The book follows some boys, as one might have already guessed, who go to visit a relative with a variety of mining concerns in Colorado. Tom White and Fritz Mayer, cousins from Ohio, travel to Denver, Colorado to spend three months with their uncle, Benjamin White, and his son Harry. There, as they indulge in an interest in collecting mineral and rock specimens, Fritz and Tom and Harry engage in a series of tiresome call-and-response lectures on the various mineralogies that they encounter. There are discussions of all the things which might entice a bright and curious boy (or girl): gold, silver, platinum, copper, iron, diamonds, rubies, sapphires (for some reason these last two, although chemically almost identical – they are both varieties of the mineral corundum – are divided between two chapters), and more. Evidently written in the interests of engaging a young readership about the earth sciences, the book tries to present the then-state of the art of geology and mineralogy in an enticing, alluring light.
However, Mr. Kelley could not have written his way out of a brown paper bag that had spent a long, miserable week-end in the rain. Granted, it was the fashion of some books for youth of this day to be stilted and formal (or so I believe from my limited reading). The early Tom Swift novels (the first of which were written only a decade later), for example, have the same familiar tone of halting formality about them. This book, however, drives that narrative fashion to newly ridiculous lows. The characters are wooden and barely two-dimensional, the dialogue is clipped and unbelievable. It almost seems like a parody, and read in that way, The Boy Mineral Collectors might at least be funny. The last of the lectures at the end of the book, however, which basically consisted of a list of some of the well know diamonds of history, nearly killed me through sheer boredom. Some of the earlier chapters where chemistry and mineral identification were discussed were accurate and fairly interesting, and despite their stilted and lifeless delivery, you could use them, with small modifications, as a guide to performing the same experiments yourself (if you do, make sure you have the appropriate safety gear). Overall, Kelley’s book reads like a badly-delivered book by someone aspiring to rewrite Plato’s Republic for mineralogy, but who unfortunately only possessed the writing ability of a Harlequin / Mills & Boon romance writer.
Overall meriting two stars for the sake of its content, The Boy Mineral Collectors is really only readable if you come to it with considerable background in mineralogy and its lore already. If you haven’t been a collector for a while, or have not taken at least one college-level mineralogy course, you’re probably better off looking elsewhere for your elementary texts.

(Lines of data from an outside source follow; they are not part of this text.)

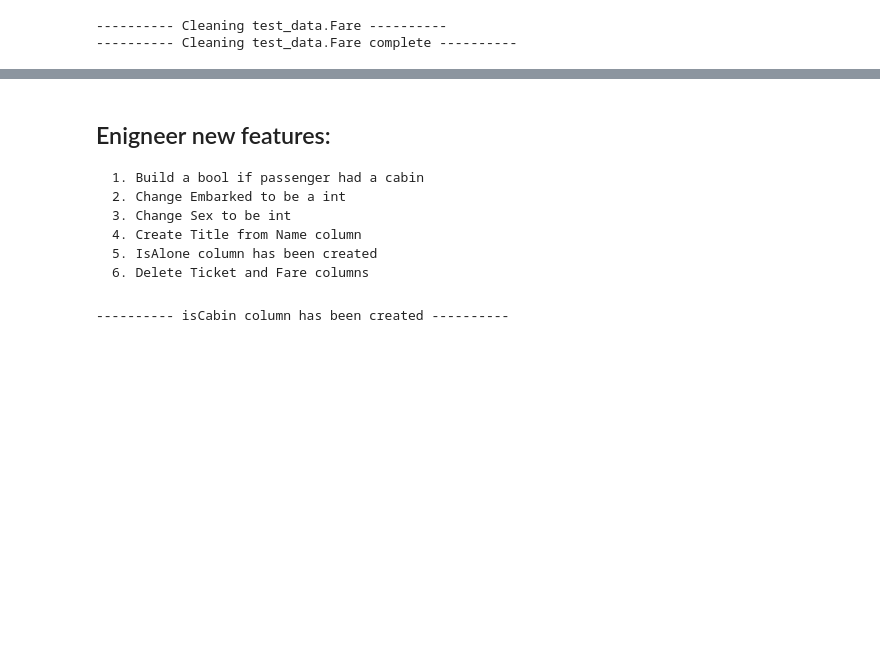
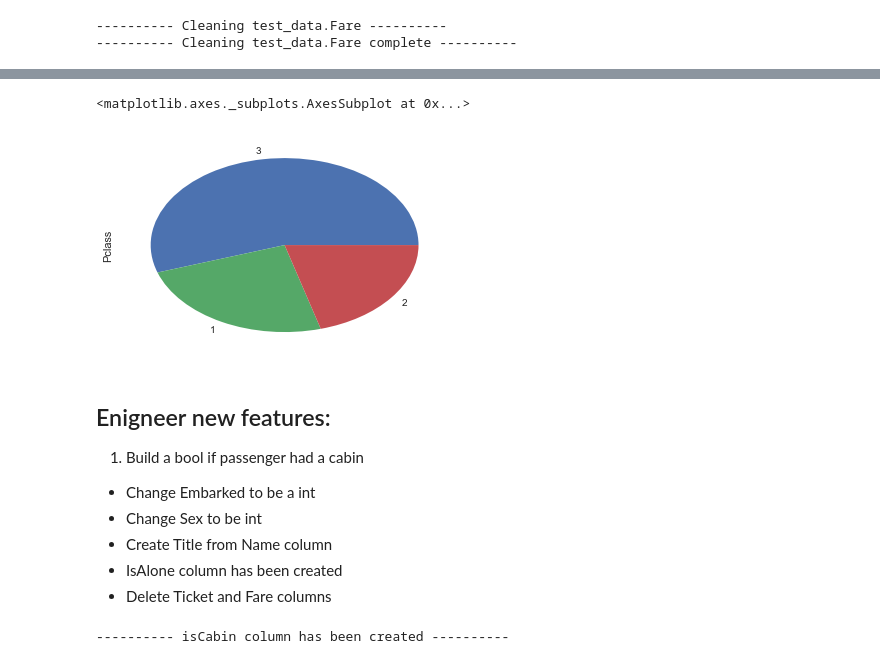
Before and after one commit to MateuszKonopelski/Kaggle, a Jupyter notebook: Project1_Titanic/Titanic_code.ipynb, the cells around one changed output, grey strips where cells are left out. Drawn from its saved outputs; the diff is of its cells as text; code cells hidden in the pictures; blank space fills up the shorter version.

```diff
--- a/Project1_Titanic/Titanic_code.ipynb
+++ b/Project1_Titanic/Titanic_code.ipynb
@@ -236,11 +269,17 @@ else:
+# %%
+train_data['Pclass'].value_counts().plot(kind='pie')
+#train_data['Pclass'].plot(kind='pie')
+# %% [output]
+<matplotlib.axes._subplots.AxesSubplot at 0x...>
+[figure, added]
 # %% [markdown]
 ## Enigneer new features:
-	1. Build a bool if passenger had a cabin
-	2. Change Embarked to be a int
-	3. Change Sex to be int
-	4. Create Title from Name column
-	5. IsAlone column has been created
-	6. Delete Ticket and Fare columns
+1. Build a bool if passenger had a cabin
+* Change Embarked to be a int
+* Change Sex to be int
+* Create Title from Name column
+* IsAlone column has been created
+* Delete Ticket and Fare columns
 # %%
 train_data['isCabin'] = train_data.Cabin.apply(lambda x: 1 if pd.isnull(x) == False else 0)
 train_data.drop('Cabin', axis=1, inplace=True)
```
Also changed, not shown: parts of 8 cells of this notebook.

I can’t think of how this book would have enticed anyone into an interest in mineral collecting, but maybe it inspired someone like a young Peter Zodac (founding publisher of Rocks & Minerals magazine in 1926, who would have been the right age to have encountered it). For that matter, I wonder if my grandfather, who was slightly younger than Zodac, read this book. He actually spent part of his youth in Colorado and was also a mineral collector. To my mind, though, reading The Boy Mineral Collectors makes me fairly certain that the best way to get someone interested in mineral collecting as a hobby is to show them the beauties of the mineral kingdom first hand, rather than by engaging in a Socratic dialogue about the joys of the geosciences.
Fortunately, the book is available freely from Google, if you really are intrigued by the notion of reading it, enjoy weird old didactic texts, or simply hate good writing.
Originally reviewed 18 November 2012.
Read this book for free from Google Books (you will have to sign in to download it).
Find a copy of The Boy Mineral Collectors (if you must) on AbeBooks.com.